Just in time for daybreak, we arrived at Hampi and toured this temple that stood right next to the Tungabhadra river.
Oh sorry, too many people and a loon! See this.
We had to cross the river and I hoped it would be in the basket boat but we boarded a motor one. With 10 bucks per passenger and 10 for each luggage, the other side awaited us.
Nariyal Pani and other fruit juices gave way to a flight of dusty stairs, taking us up to boulder land. With directions, we reached The Goan corner spread right next to a freshly sown field. Mirco, Claudio, and Abdul from the Social Rehab had arrived a day before. We met them at the open dining area. After completing the necessary identification requirements, we went looking for our beds. I say beds and not rooms because the “season” was upon us. All rooms were occupied and we were left with mattresses, sheets and mosquito nets. Not that we were complaining.
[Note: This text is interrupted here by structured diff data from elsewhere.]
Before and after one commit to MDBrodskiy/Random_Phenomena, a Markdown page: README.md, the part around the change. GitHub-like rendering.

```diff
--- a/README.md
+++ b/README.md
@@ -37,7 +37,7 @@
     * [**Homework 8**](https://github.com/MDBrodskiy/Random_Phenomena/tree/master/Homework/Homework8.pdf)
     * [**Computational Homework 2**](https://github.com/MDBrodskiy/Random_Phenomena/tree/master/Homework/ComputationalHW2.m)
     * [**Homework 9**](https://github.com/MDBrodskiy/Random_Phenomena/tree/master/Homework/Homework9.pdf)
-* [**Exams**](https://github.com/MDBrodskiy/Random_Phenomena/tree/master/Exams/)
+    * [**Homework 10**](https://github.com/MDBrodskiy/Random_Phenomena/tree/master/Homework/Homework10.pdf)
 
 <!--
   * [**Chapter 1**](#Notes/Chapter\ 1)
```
Scrub, scrub, scrub… I scrubbed myself through a nice and cool bath by the end of which I was damn hungry. Masala omelette, toast and freshly squeezed lemonade felt like heaven in my tummy. I took all the time on earth to finish my breakfast. Back in the city, I hardly remember having a proper breakfast. The food is usually swallowed whole or packed and rushed along with.
Today was not going to be such a day. I sliced into the omelette like Hannibal would have into human flesh and enjoyed every chew while looking on to the vast landscape. It was all earth and green till my eyes could stretch. Green on the field, green on the grass, green on the trees and a very magnificently calm blue above all.
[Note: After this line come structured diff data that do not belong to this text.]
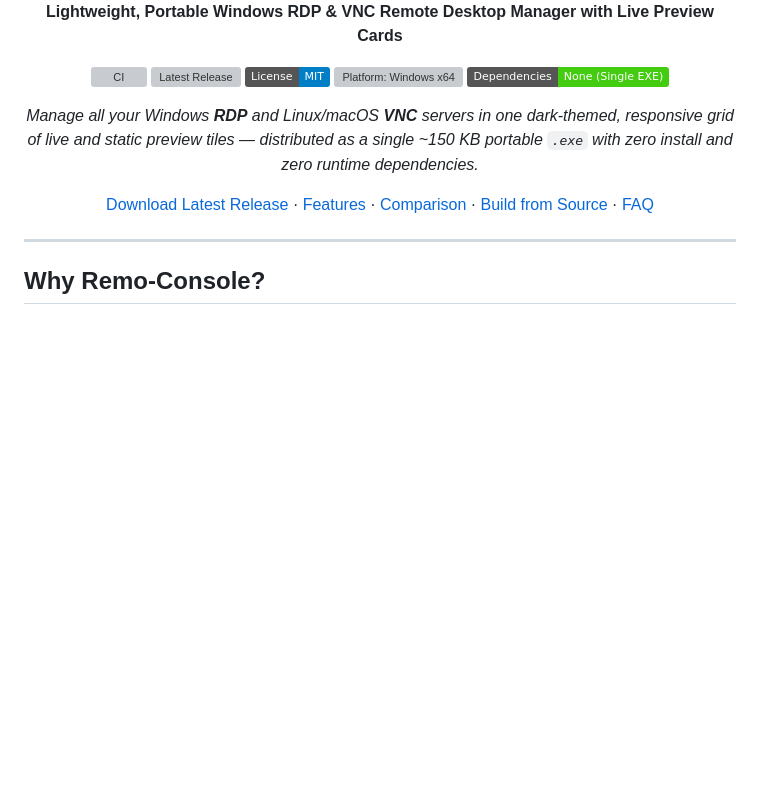
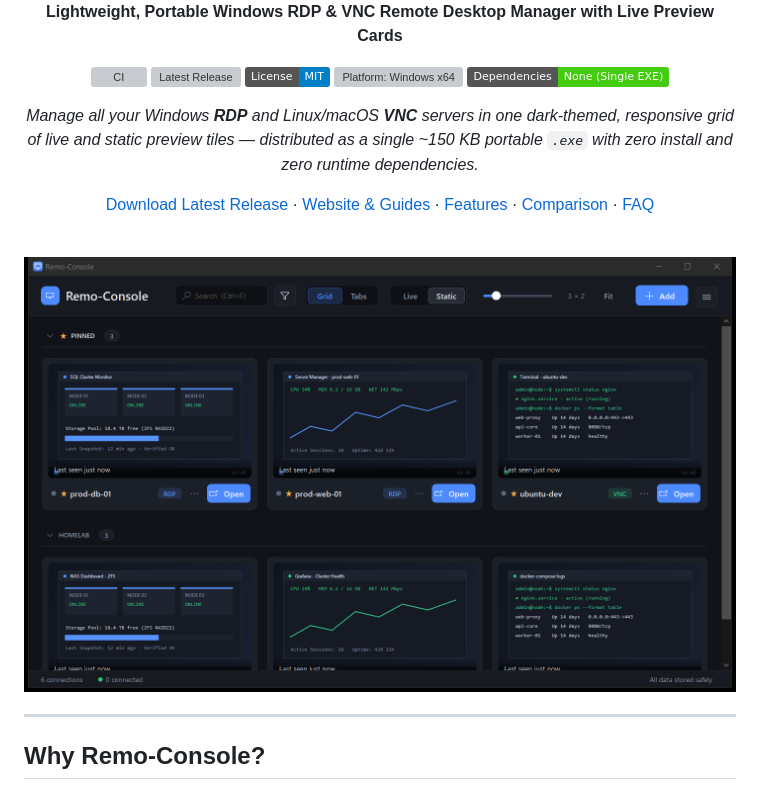
Before and after one commit to TinToSer/Remo-Console, a Markdown page: README.md, the part around the change. GitHub-like rendering; pictures changed too: docs/assets/dashboard-preview.png (added); badges without logos; blank space fills up the shorter version; grey boxes are pictures that could not be loaded.

Commit message:
docs: redesign website with live dashboard screenshot and interactive user guides

```diff
--- a/README.md
+++ b/README.md
@@ -12,7 +12,11 @@
 
 *Manage all your Windows **RDP** and Linux/macOS **VNC** servers in one dark-themed, responsive grid of live and static preview tiles — distributed as a single ~150 KB portable `.exe` with zero install and zero runtime dependencies.*
 
-[Download Latest Release](https://github.com/TinToSer/Remo-Console/releases/latest) · [Features](#features) · [Comparison](#why-remo-console) · [Build from Source](#build-from-source) · [FAQ](#faq)
+[Download Latest Release](https://github.com/TinToSer/Remo-Console/releases/latest) · [Website & Guides](https://tintoser.github.io/Remo-Console/) · [Features](#features) · [Comparison](#why-remo-console) · [FAQ](#faq)
+
+<br>
+
+<img src="docs/assets/dashboard-preview.png" alt="Remo-Console dashboard showing pinned favorites and grouped RDP/VNC server cards" width="900">
 
 </div>
 
```
Also changed, not shown: 1 other file.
Just sitting there with fellow travellers, I realized that I have made it – I have made it to one of those “most memorable moments” of my life. I have made it to one of the most fleeting experiences of fulfilment – a scenic breakfast it was indeed!
Four hired bikes rode the dusty streets of Hampi to the various archaeological wonders it housed. The roads were wide with mountains of boulders and green fields on either side. You could just keep riding your scooter across town admiring the boulders and wonder where they came from. Ramayana says that Hampi was a part of the Kishkindha empire which was under a power struggle between rulers Sugriv and Bali. This was also the place where Ram first met Hanuman. Due to a pact to save Sita, Ram kills Bali and installs Sugriv as the sole ruler of Kishkindha. Bali’s wife, however, accuses Ram of unjustly killing him, as a result of which Ram’s another avatar ‘Krishna’ is killed by Bali’s reincarnation as a hunter. Phew! Mythology can be really confusing but it’s very interesting!
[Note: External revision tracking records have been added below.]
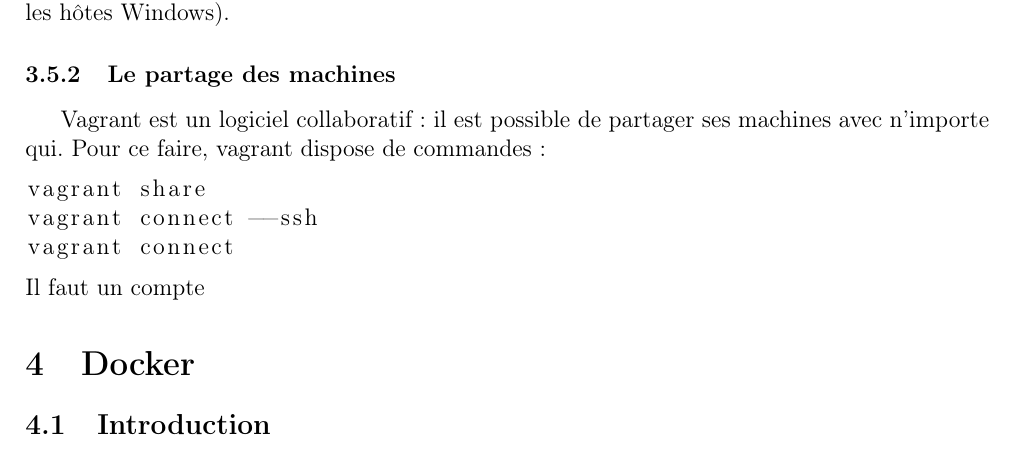
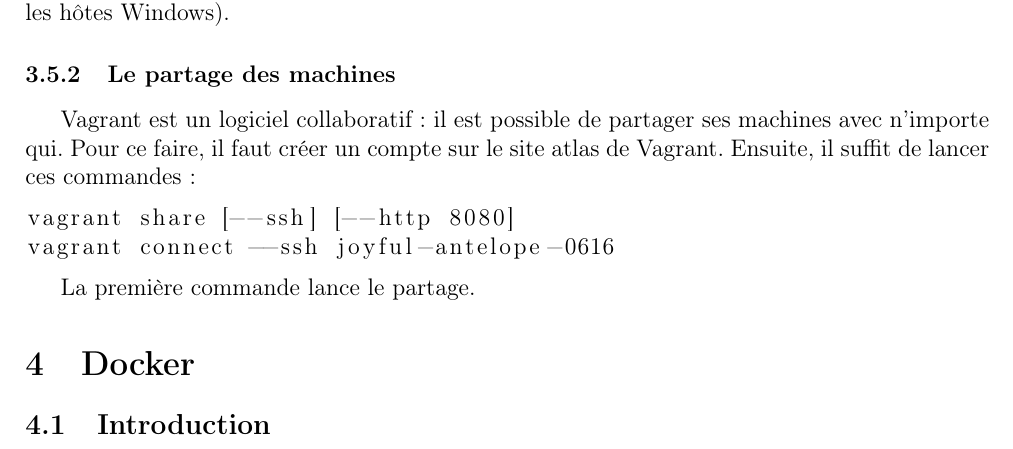
Before and after one commit to mbothorel/expose_technique, a LaTeX document (rapport.tex): part of page 7 of 8, cut so that both start at the same text. Compiled offline with pdfLaTeX.

Commit message:
Correction

```diff
--- a/rapport.tex
+++ b/rapport.tex
@@ -159,13 +159,14 @@
 En résumé : le partage via NFS est à privilégier car il est plus performant et a moins d'inconvéniants (un bug de VirtualBox peut entraîner des fichiers corrompus, la synchronisation automatique avec rsync est plus fastidieuse a mettre en place et SMB est disponnible que pour les hôtes Windows).
 
 \subsubsection{Le partage des machines}
-Vagrant est un logiciel collaboratif : il est possible de partager ses machines avec n'importe qui. Pour ce faire, vagrant dispose de commandes :
+Vagrant est un logiciel collaboratif : il est possible de partager ses machines avec n'importe qui. Pour ce faire, il faut créer un compte sur le site atlas de Vagrant. Ensuite, il suffit de lancer ces commandes :
 \begin{lstlisting}
-vagrant share
-vagrant connect --ssh
-vagrant connect
+vagrant share [--ssh] [--http 8080]
+vagrant connect --ssh joyful-antelope-0616
 \end{lstlisting}
-Il faut un compte
+
+La première commande lance le partage.
+
 
 \section{Docker}
 
```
Among the many caves we visited, one was where Valmiki sat in meditation and wrote Ramayana. I have visited Rourkela and it also has a similar “Valmiki-writing-Ramayana spot”. I guess Valmiki was a vagabond writer. Inspiring dude!
From inspiring dude to a charming dudette – Our very own Swag Baba on the rocks!
We left the monkey temple for another day and went in search for lunch. The menu was disappointing. It was all the globalisation influence. The menu was ridden by chicken butter masala and tandoori stuff. What about people who are out to discover a new place? I felt the menu could have been a bit more local – Hampi cuisine.
But the very pleasant thing about Hampi is that the people treat you like their own. At the “Chill out cafe”, we were received as guests and not customers. Ismail and his friend played the drums for us as we ate and lay listening to live music and slowly drifting off to laziness.
The evening dawned upon us and we headed for the Pride Rock. If and when you visit Hampi, this is the place you need to be every evening. It’s hard to miss. Just in time for sunset, the town would gather in the mountains to watch the sun go down and sing songs. Amidst all of it, a perfect picture stood in front of me waiting to be captured in frame.
Slowly, everyone went quiet and a silence covered us all. The blazing sun had left warmth on the rocks and specks of orange in the sky. And a road from the mountain twisted towards the other side, maybe to the hills, maybe to the sky or maybe to what you would call home.